PROBLEM DETAILS — Output the full listing below exactly as it reads, and skip anything that is a picture.

RECORDS —
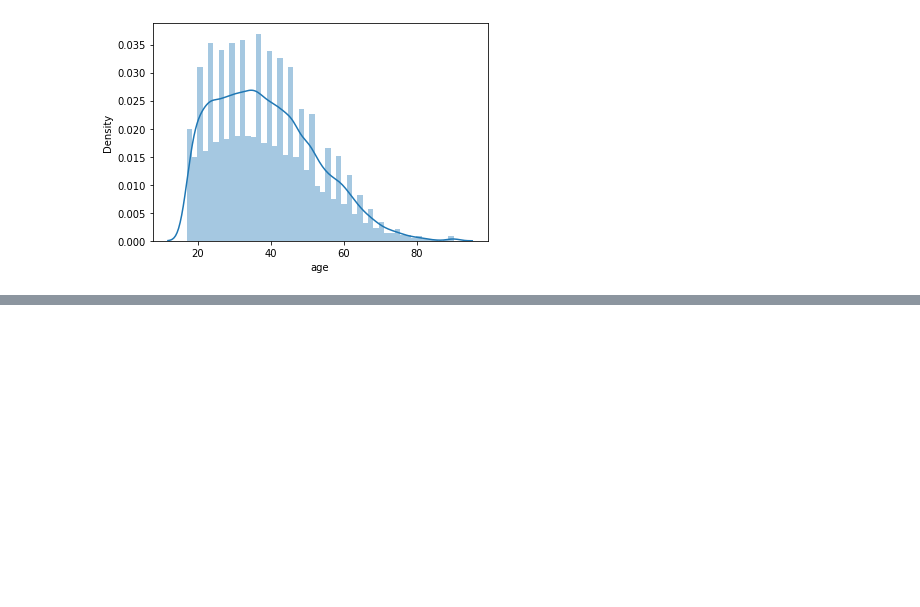
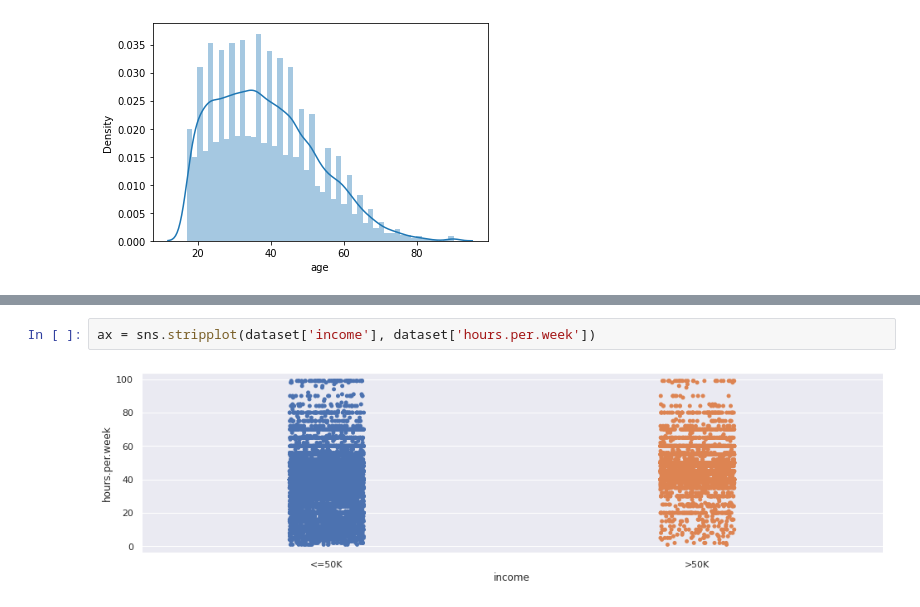
Before and after one commit to AmbaliAnjane/DataScientist-Analyst_projects, a Jupyter notebook: uci_census_data.ipynb, the cells around one changed output, grey strips where cells are left out. Saved outputs shown, nothing was run; the diff lists cells and outputs as text; blank space fills up the shorter version.

```diff
--- a/uci_census_data.ipynb
+++ b/uci_census_data.ipynb
@@ -120,0 +198,4 @@ sns.distplot(dataset['age'],kde=True) #univariat analysis
+# %%
+ax = sns.stripplot(dataset['income'], dataset['hours.per.week'])
+# %% [output]
+[figure, added]
```
Also changed, not shown: parts of 21 cells of this notebook.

TASK SOLUTION —
Before and after one commit to AmbaliAnjane/DataScientist-Analyst_projects, a Jupyter notebook: uci_census_data.ipynb, the cells around one changed output, grey strips where cells are left out. Saved outputs shown, nothing was run; the diff lists cells and outputs as text; blank space fills up the shorter version.

```diff
--- a/uci_census_data.ipynb
+++ b/uci_census_data.ipynb
@@ -120,0 +198,4 @@ sns.distplot(dataset['age'],kde=True) #univariat analysis
+# %%
+ax = sns.stripplot(dataset['income'], dataset['hours.per.week'])
+# %% [output]
+[figure, added]
```
Also changed, not shown: parts of 21 cells of this notebook.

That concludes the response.